Provided information Block Start
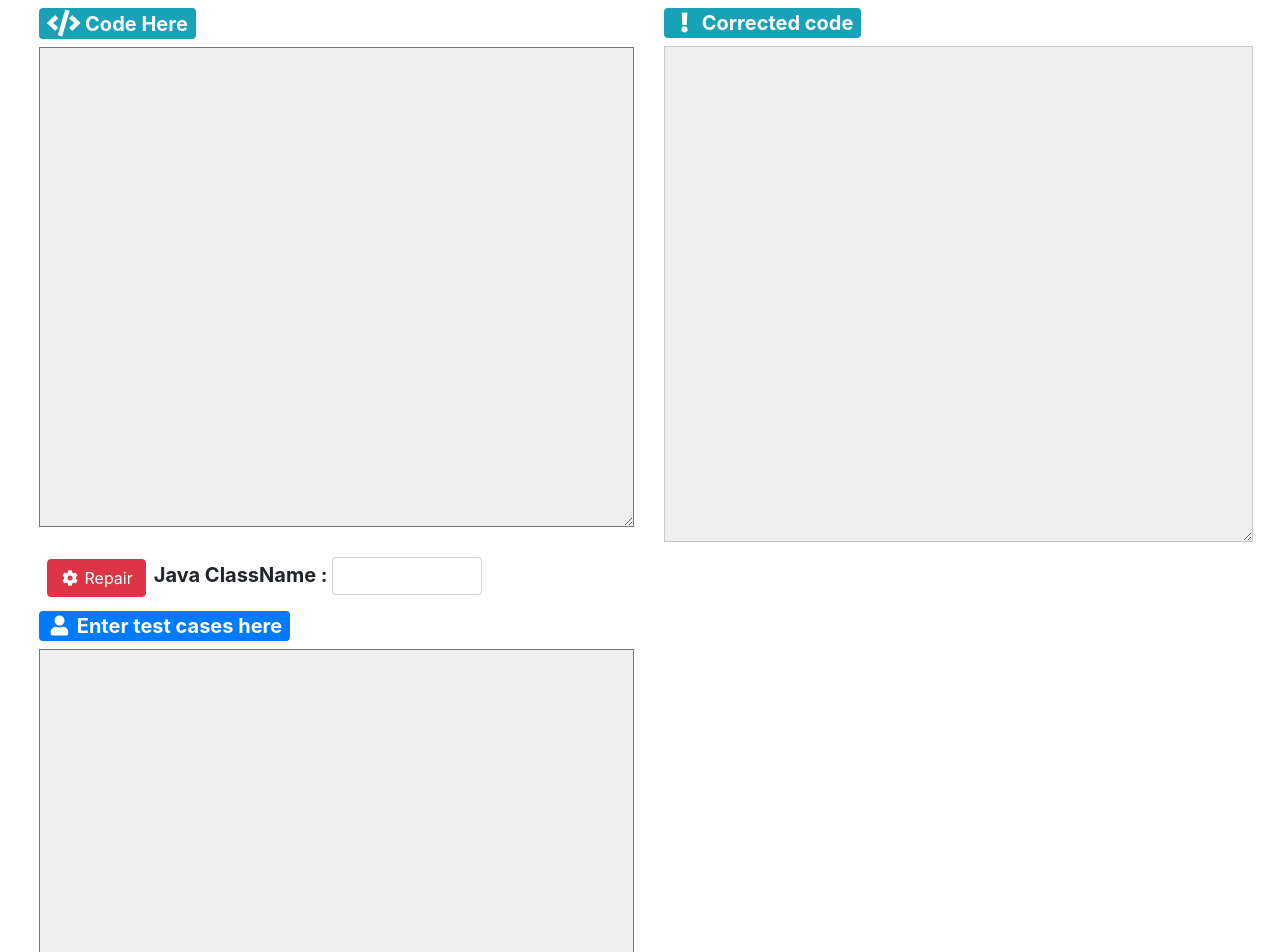
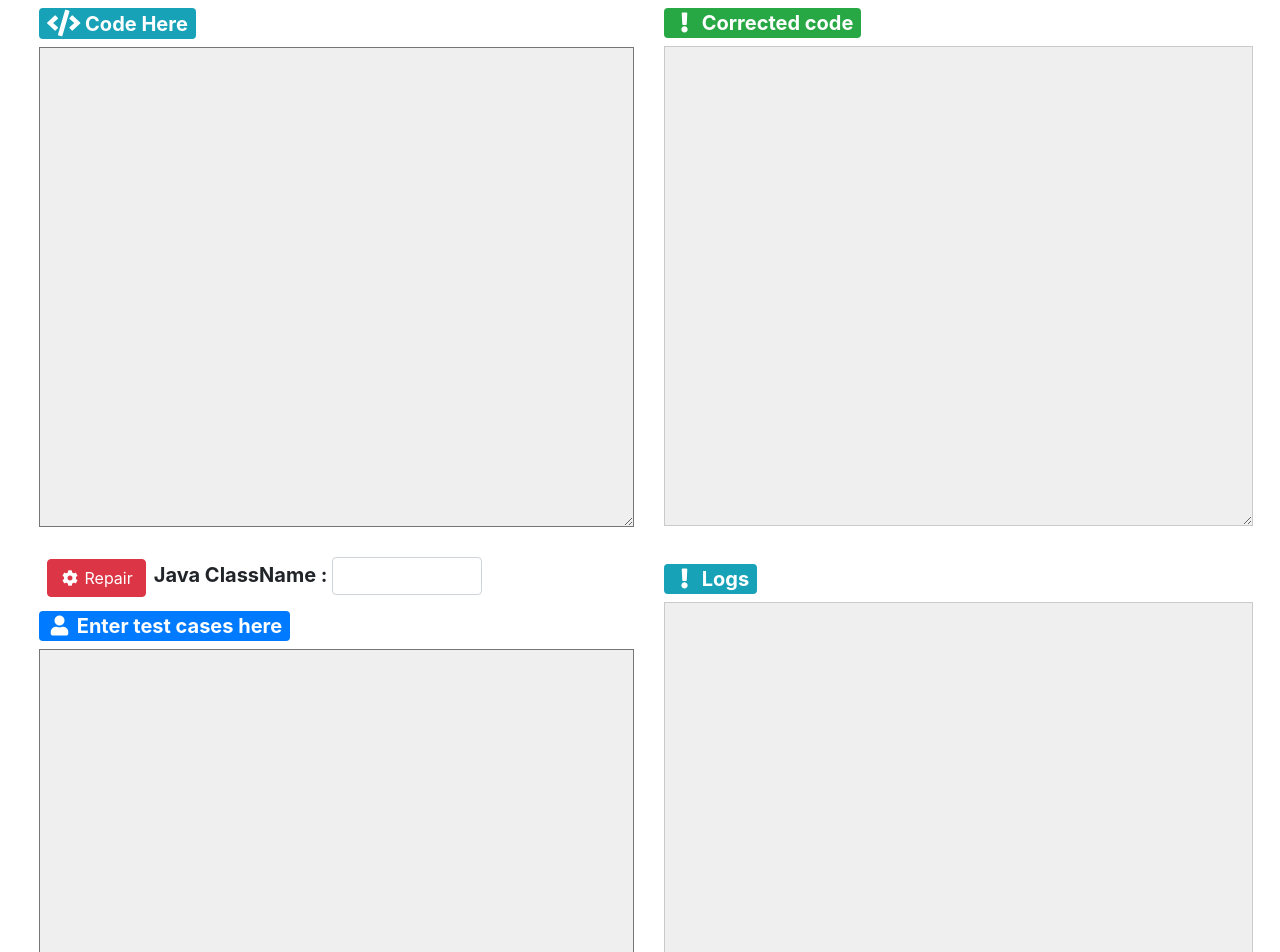
Before and after one commit to nihalpandey4/client-for-auto-repair, a React (Create React App) app: page / in a window 1280 px wide. Shown: the top 952 px of the page. Built offline with nearby package versions, Linux system fonts and the light colour scheme.

Commit message:
logs added

```diff
--- a/src/components/compiler/Compiler.css
+++ b/src/components/compiler/Compiler.css
@@ -18,10 +18,10 @@
     resize: vertical;
     font-size: 17px;
   }
-  #output{
+  .output{
     background: #cccccc52;
     width: 120%;
-    height: 62vh;
+    height: 60vh;
     top: 6.9%;
     font-size: 18px;
     left: 52%;
--- a/src/components/compiler/compiler.js
+++ b/src/components/compiler/compiler.js
@@ -12,12 +12,15 @@ export default class Compiler extends Component {
       input: ``,
       output: ``,
       class_name: ``,
+      logs:"",
       test_cases: ``,
+      submit_disabled:false,
+      output_color:"grey"
     };
   }
   input = (event) => {
     event.preventDefault();
-    this.setState({ input: event.target.value });
+    this.setState({ input: event.target.value,output:"",logs:"",output_color:"grey" });
   };
 
   notify = (text) => {
@@ -26,11 +29,11 @@ export default class Compiler extends Component {
 
   updateTestCases = (event) => {
     event.preventDefault();
-    this.setState({ test_cases: event.target.value });
+    this.setState({ test_cases: event.target.value,output:"",logs:"",output_color:"grey" });
   };
   updateClassName = (event) => {
     event.preventDefault();
-    this.setState({ class_name: event.target.value });
+    this.setState({ class_name: event.target.value,output:"",logs:"",output_color:"grey" });
   };
 
   copyCorrectedCode = () => {
@@ -40,20 +43,30 @@ export default class Compiler extends Component {
 
   submit = async (e) => {
     e.preventDefault();
+    this.setState({submit_disabled:true});
     const req_body = {
       code: encodeURIComponent("package example;\n" + this.state.input),
       class_name: this.state.class_name,
       test_cases: encodeURIComponent("package example;\n" + this.state.test_cases)
     }
 
-    const response = await axios.post("http://localhost:3001/submit_code_and_test_cases", req_body);
-    console.log(response);
-    this.setState({ output: response.data.corrected_code });
+    try{
+      const response = await axios.post("http://localhost:3001/submit_code_and_test_cases", req_body);
+      console.log(response);
+      if(response.data.error){
+        this.setState({output:response.data.error,output_color:"red", logs:response.data.error})
+      }
+      else{
+        console.log(response.data);
+        this.setState({ output: response.data.corrected_code,output_color:"green", logs:response.data.logs });
+      }
+    }
+    catch(err){
+      this.setState({ output: err.message,color:"red" });
+    }
 
-    let outputText = document.getElementById("output");
-    outputText.innerHTML = "";
-    outputText.innerHTML += "Creating Submission ...\n";
-    console.log(this.state);
+    this.setState({submit_disabled:false})
+    //console.log(this.state);
   }
   render() {
     return (
@@ -79,6 +92,7 @@ export default class Compiler extends Component {
               type="submit"
               className="btn btn-danger ml-2 mr-2 "
               onClick={this.submit}
+              disabled = {this.state.submit_disabled}
             >
               <i className="fas fa-cog fa-fw"></i> Repair
             </button>
@@ -105,11 +119,19 @@ export default class Compiler extends Component {
           <div className="col-5">
             <ToastContainer autoClose={2000} />
             <div className="cursor" onClick={this.copyCorrectedCode}>
-              <span className="badge badge-info heading my-2 ">
+              <span className="badge badge-success heading my-2 ">
                 <i className="fas fa-exclamation fa-fw fa-md"></i> Corrected code
               </span>
             </div>
-            <textarea id="output" value={this.state.output} disabled></textarea>
+            <textarea className="output" value={this.state.output} disabled></textarea>
+            <br /> <br />
+
+            <div className="cursor">
+              <span className="badge badge-info heading my-2 ">
+                <i className="fas fa-exclamation fa-fw fa-md"></i> Logs
+              </span>
+            </div>
+            <textarea className="output mb-4" value={this.state.logs} disabled></textarea>
           </div>
 
         </div>
```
Provided information Block End
• **Task to carry out**:
Write out the entries above verbatim, without pictures.

• **Expected answer**:
Before and after one commit to nihalpandey4/client-for-auto-repair, a React (Create React App) app: page / in a window 1280 px wide. Shown: the top 952 px of the page. Built offline with nearby package versions, Linux system fonts and the light colour scheme.

Commit message:
logs added

```diff
--- a/src/components/compiler/Compiler.css
+++ b/src/components/compiler/Compiler.css
@@ -18,10 +18,10 @@
     resize: vertical;
     font-size: 17px;
   }
-  #output{
+  .output{
     background: #cccccc52;
     width: 120%;
-    height: 62vh;
+    height: 60vh;
     top: 6.9%;
     font-size: 18px;
     left: 52%;
--- a/src/components/compiler/compiler.js
+++ b/src/components/compiler/compiler.js
@@ -12,12 +12,15 @@ export default class Compiler extends Component {
       input: ``,
       output: ``,
       class_name: ``,
+      logs:"",
       test_cases: ``,
+      submit_disabled:false,
+      output_color:"grey"
     };
   }
   input = (event) => {
     event.preventDefault();
-    this.setState({ input: event.target.value });
+    this.setState({ input: event.target.value,output:"",logs:"",output_color:"grey" });
   };
 
   notify = (text) => {
@@ -26,11 +29,11 @@ export default class Compiler extends Component {
 
   updateTestCases = (event) => {
     event.preventDefault();
-    this.setState({ test_cases: event.target.value });
+    this.setState({ test_cases: event.target.value,output:"",logs:"",output_color:"grey" });
   };
   updateClassName = (event) => {
     event.preventDefault();
-    this.setState({ class_name: event.target.value });
+    this.setState({ class_name: event.target.value,output:"",logs:"",output_color:"grey" });
   };
 
   copyCorrectedCode = () => {
@@ -40,20 +43,30 @@ export default class Compiler extends Component {
 
   submit = async (e) => {
     e.preventDefault();
+    this.setState({submit_disabled:true});
     const req_body = {
       code: encodeURIComponent("package example;\n" + this.state.input),
       class_name: this.state.class_name,
       test_cases: encodeURIComponent("package example;\n" + this.state.test_cases)
     }
 
-    const response = await axios.post("http://localhost:3001/submit_code_and_test_cases", req_body);
-    console.log(response);
-    this.setState({ output: response.data.corrected_code });
+    try{
+      const response = await axios.post("http://localhost:3001/submit_code_and_test_cases", req_body);
+      console.log(response);
+      if(response.data.error){
+        this.setState({output:response.data.error,output_color:"red", logs:response.data.error})
+      }
+      else{
+        console.log(response.data);
+        this.setState({ output: response.data.corrected_code,output_color:"green", logs:response.data.logs });
+      }
+    }
+    catch(err){
+      this.setState({ output: err.message,color:"red" });
+    }
 
-    let outputText = document.getElementById("output");
-    outputText.innerHTML = "";
-    outputText.innerHTML += "Creating Submission ...\n";
-    console.log(this.state);
+    this.setState({submit_disabled:false})
+    //console.log(this.state);
   }
   render() {
     return (
@@ -79,6 +92,7 @@ export default class Compiler extends Component {
               type="submit"
               className="btn btn-danger ml-2 mr-2 "
               onClick={this.submit}
+              disabled = {this.state.submit_disabled}
             >
               <i className="fas fa-cog fa-fw"></i> Repair
             </button>
@@ -105,11 +119,19 @@ export default class Compiler extends Component {
           <div className="col-5">
             <ToastContainer autoClose={2000} />
             <div className="cursor" onClick={this.copyCorrectedCode}>
-              <span className="badge badge-info heading my-2 ">
+              <span className="badge badge-success heading my-2 ">
                 <i className="fas fa-exclamation fa-fw fa-md"></i> Corrected code
               </span>
             </div>
-            <textarea id="output" value={this.state.output} disabled></textarea>
+            <textarea className="output" value={this.state.output} disabled></textarea>
+            <br /> <br />
+
+            <div className="cursor">
+              <span className="badge badge-info heading my-2 ">
+                <i className="fas fa-exclamation fa-fw fa-md"></i> Logs
+              </span>
+            </div>
+            <textarea className="output mb-4" value={this.state.logs} disabled></textarea>
           </div>
 
         </div>
```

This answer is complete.